• _WHAT THE EXERCISE ASKS_: The entries are to be printed again word for word, but no picture may appear.

• _SUPPLIED RECORDS_:
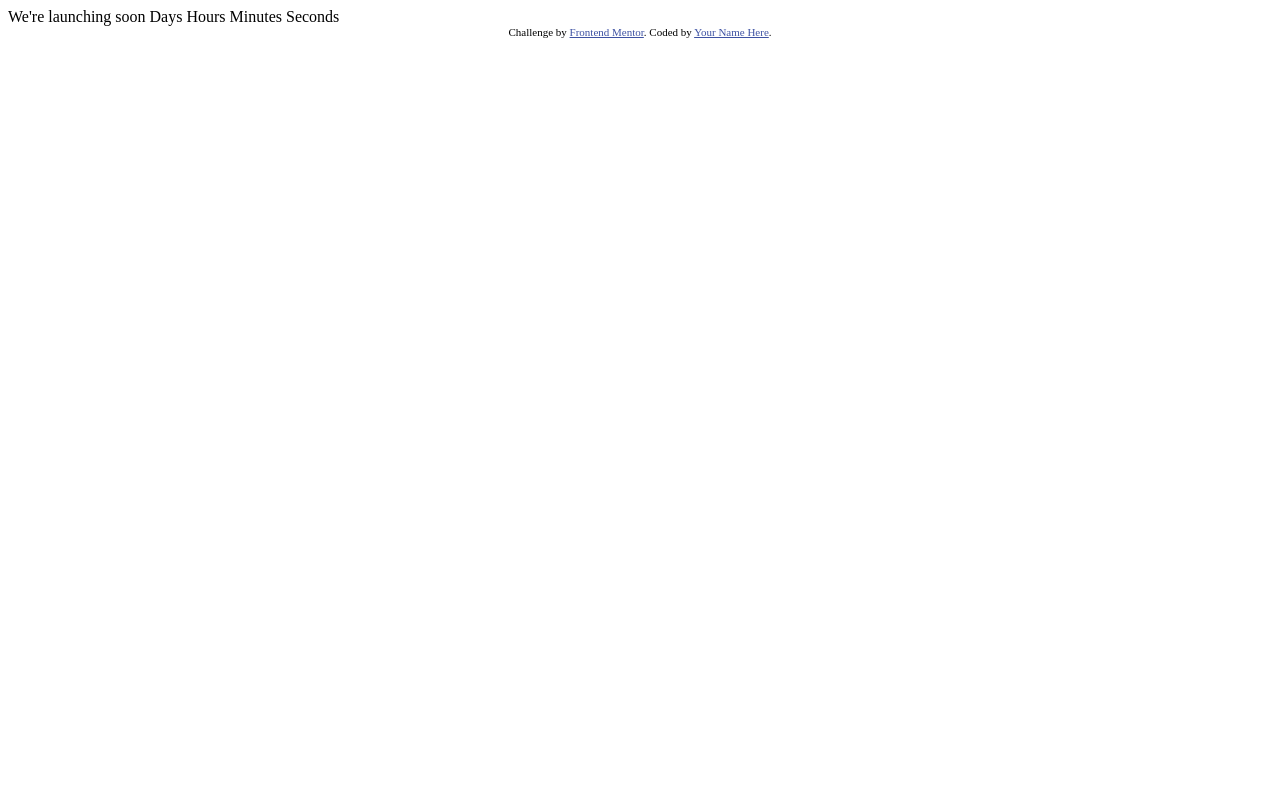
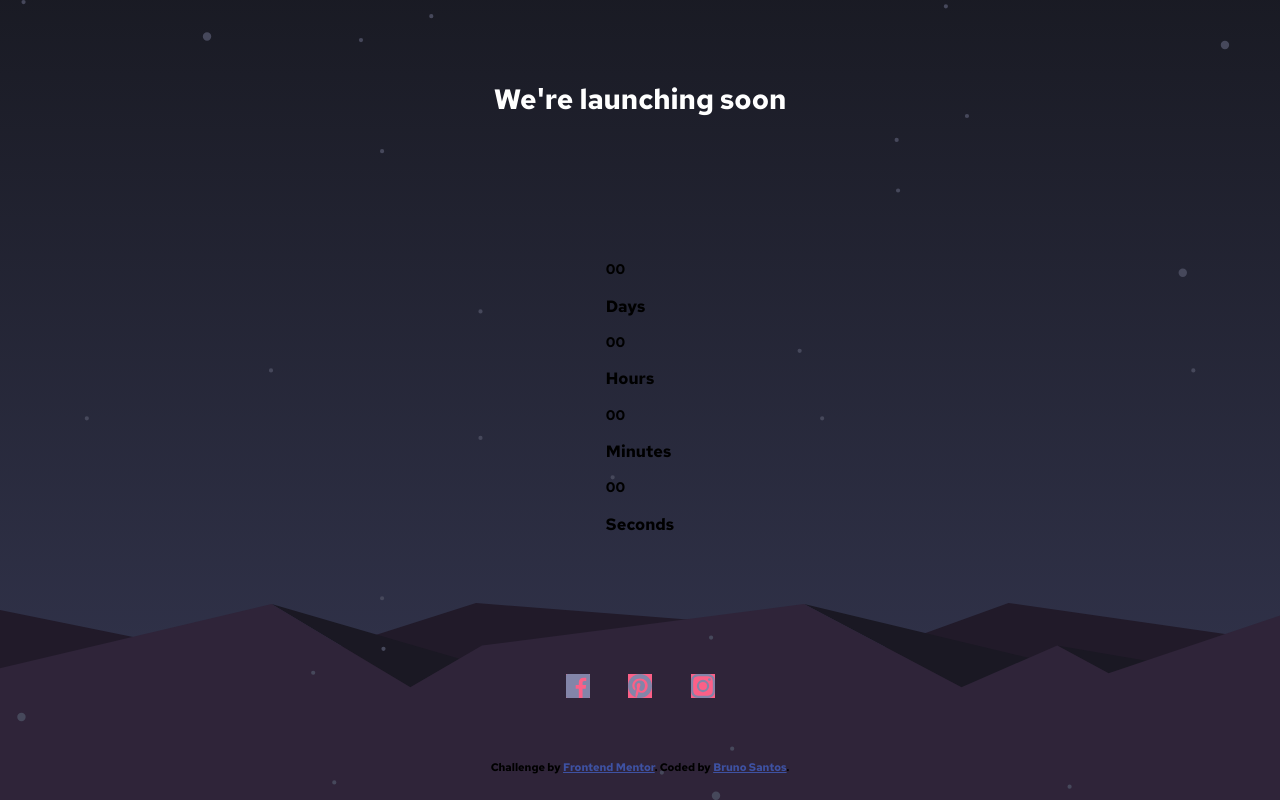
Before and after one commit to slukii/countdown-14-days, a plain HTML site: page index.html in a window 1280 px wide. Drawn offline with Linux system fonts and the light colour scheme.

Commit message:
criação da estrutura HTML e de algumas estilizações css

```diff
--- a/index.html
+++ b/index.html
@@ -1,31 +1,117 @@
 <!DOCTYPE html>
-<html lang="en">
+<html lang="pt">
 <head>
   <meta charset="UTF-8">
   <meta name="viewport" content="width=device-width, initial-scale=1.0"> <!-- displays site properly based on user's device -->
 
   <link rel="icon" type="image/png" sizes="32x32" href="./images/favicon-32x32.png">
+  <link rel="preconnect" href="https://fonts.googleapis.com">
+  <link rel="preconnect" href="https://fonts.gstatic.com" crossorigin>
+  <link href="https://fonts.googleapis.com/css2?family=Red+Hat+Text:wght@700&display=swap" rel="stylesheet">
 
   <title>Frontend Mentor | Launch countdown timer</title>
 
   <!-- Feel free to remove these styles or customise in your own stylesheet 👍 -->
   <style>
+
+    :root{
+      --primary-color: hsl(237, 18%, 59%);
+      --secondary-color: hsl(345, 95%, 68%);
+      --white-color: hsl(0, 0%, 100%);
+      --dark-desatureted-blue: hsl(236, 21%, 26%);
+      --very-dark-blue: hsl(235, 16%, 14%);
+      --very-very-dark-blue: hsl(234, 17%, 12%);
+      font-size: 14px;
+    }
+
+    body{
+      margin:0; padding:0; box-sizing: border-box;
+      background: url(images/bg-stars.svg), url(images/pattern-hills.svg), linear-gradient(180deg, hsl(234, 17%, 12%) 0%, hsl(236, 21%, 26%) 100%);
+      background-repeat: no-repeat,no-repeat,no-repeat;
+      background-size: cover,auto,cover;
+      background-attachment: fixed,fixed,fixed;
+      background-position: center center,center bottom;
+      height: 100vh;
+      font-family: 'Red Hat Text', sans-serif;
+    }
+
+    main{
+      height: 95vh;
+      display: flex;
+      flex-direction: column;
+      justify-content: space-around;
+      align-items: center;
+    }
+
+    main h1 {
+      color: var(--white-color)
+    }
+
+
+    main section.social-medias{
+      width: 187.5px;
+      display: flex;
+      justify-content: space-around;
+    }
+
+    main section.social-medias img{
+      box-shadow: 0 0 0 100000px var(--secondary-color) inset;
+    }
+
+    main section.social-medias img:hover{
+      cursor:pointer;
+    }
+
     .attribution { font-size: 11px; text-align: center; }
     .attribution a { color: hsl(228, 45%, 44%); }
   </style>
 </head>
 <body>
 
-  We're launching soon
+  <main>
 
-  Days
-  Hours
-  Minutes
-  Seconds
+    <h1>We're launching soon</h1>
 
+    <section class="timer">
+      <section class="timer-in-days">
+        <div class="box-top"></div>
+        <div class="box-bottom"></div>
+        <span class="time-in-days">00</span>
+        <h3>Days</h3>
+      </section>
+
+      <section class="timer-in-hours">
+        <div class="box-top"></div>
+        <div class="box-bottom"></div>
+        <span class="time-in-hours">00</span>
+        <h3>Hours</h3>
+      </section>
+
+      <section class="timer-in-minutes">
+        <div class="box-top"></div>
+        <div class="box-bottom"></div>
+        <span class="time-in-minutes">00</span>
+        <h3>Minutes</h3>
+      </section>
+
+      <section class="timer-in-seconds">
+        <div class="box-top"></div>
+        <div class="box-bottom"></div>
+        <span class="time-in-seconds">00</span>
+        <h3>Seconds</h3>
+      </section>
+
+    </section>
+
+    <section class="social-medias">
+      <img src="images/icon-facebook.svg" alt="icone do facebook">
+      <img src="images/icon-pinterest.svg" alt="icone do pinterest">
+      <img src="images/icon-instagram.svg" alt="icone do instagram">
+    </section>
+</main>
   <div class="attribution">
     Challenge by <a href="https://www.frontendmentor.io?ref=challenge" target="_blank">Frontend Mentor</a>.
-    Coded by <a href="#">Your Name Here</a>.
+    Coded by <a href="#">Bruno Santos</a>.
   </div>
 </body>
 </html>
```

• _EXERCISE OUTPUT_:
Before and after one commit to slukii/countdown-14-days, a plain HTML site: page index.html in a window 1280 px wide. Drawn offline with Linux system fonts and the light colour scheme.

Commit message:
criação da estrutura HTML e de algumas estilizações css

```diff
--- a/index.html
+++ b/index.html
@@ -1,31 +1,117 @@
 <!DOCTYPE html>
-<html lang="en">
+<html lang="pt">
 <head>
   <meta charset="UTF-8">
   <meta name="viewport" content="width=device-width, initial-scale=1.0"> <!-- displays site properly based on user's device -->
 
   <link rel="icon" type="image/png" sizes="32x32" href="./images/favicon-32x32.png">
+  <link rel="preconnect" href="https://fonts.googleapis.com">
+  <link rel="preconnect" href="https://fonts.gstatic.com" crossorigin>
+  <link href="https://fonts.googleapis.com/css2?family=Red+Hat+Text:wght@700&display=swap" rel="stylesheet">
 
   <title>Frontend Mentor | Launch countdown timer</title>
 
   <!-- Feel free to remove these styles or customise in your own stylesheet 👍 -->
   <style>
+
+    :root{
+      --primary-color: hsl(237, 18%, 59%);
+      --secondary-color: hsl(345, 95%, 68%);
+      --white-color: hsl(0, 0%, 100%);
+      --dark-desatureted-blue: hsl(236, 21%, 26%);
+      --very-dark-blue: hsl(235, 16%, 14%);
+      --very-very-dark-blue: hsl(234, 17%, 12%);
+      font-size: 14px;
+    }
+
+    body{
+      margin:0; padding:0; box-sizing: border-box;
+      background: url(images/bg-stars.svg), url(images/pattern-hills.svg), linear-gradient(180deg, hsl(234, 17%, 12%) 0%, hsl(236, 21%, 26%) 100%);
+      background-repeat: no-repeat,no-repeat,no-repeat;
+      background-size: cover,auto,cover;
+      background-attachment: fixed,fixed,fixed;
+      background-position: center center,center bottom;
+      height: 100vh;
+      font-family: 'Red Hat Text', sans-serif;
+    }
+
+    main{
+      height: 95vh;
+      display: flex;
+      flex-direction: column;
+      justify-content: space-around;
+      align-items: center;
+    }
+
+    main h1 {
+      color: var(--white-color)
+    }
+
+
+    main section.social-medias{
+      width: 187.5px;
+      display: flex;
+      justify-content: space-around;
+    }
+
+    main section.social-medias img{
+      box-shadow: 0 0 0 100000px var(--secondary-color) inset;
+    }
+
+    main section.social-medias img:hover{
+      cursor:pointer;
+    }
+
     .attribution { font-size: 11px; text-align: center; }
     .attribution a { color: hsl(228, 45%, 44%); }
   </style>
 </head>
 <body>
 
-  We're launching soon
+  <main>
 
-  Days
-  Hours
-  Minutes
-  Seconds
+    <h1>We're launching soon</h1>
 
+    <section class="timer">
+      <section class="timer-in-days">
+        <div class="box-top"></div>
+        <div class="box-bottom"></div>
+        <span class="time-in-days">00</span>
+        <h3>Days</h3>
+      </section>
+
+      <section class="timer-in-hours">
+        <div class="box-top"></div>
+        <div class="box-bottom"></div>
+        <span class="time-in-hours">00</span>
+        <h3>Hours</h3>
+      </section>
+
+      <section class="timer-in-minutes">
+        <div class="box-top"></div>
+        <div class="box-bottom"></div>
+        <span class="time-in-minutes">00</span>
+        <h3>Minutes</h3>
+      </section>
+
+      <section class="timer-in-seconds">
+        <div class="box-top"></div>
+        <div class="box-bottom"></div>
+        <span class="time-in-seconds">00</span>
+        <h3>Seconds</h3>
+      </section>
+
+    </section>
+
+    <section class="social-medias">
+      <img src="images/icon-facebook.svg" alt="icone do facebook">
+      <img src="images/icon-pinterest.svg" alt="icone do pinterest">
+      <img src="images/icon-instagram.svg" alt="icone do instagram">
+    </section>
+</main>
   <div class="attribution">
     Challenge by <a href="https://www.frontendmentor.io?ref=challenge" target="_blank">Frontend Mentor</a>.
-    Coded by <a href="#">Your Name Here</a>.
+    Coded by <a href="#">Bruno Santos</a>.
   </div>
 </body>
 </html>
```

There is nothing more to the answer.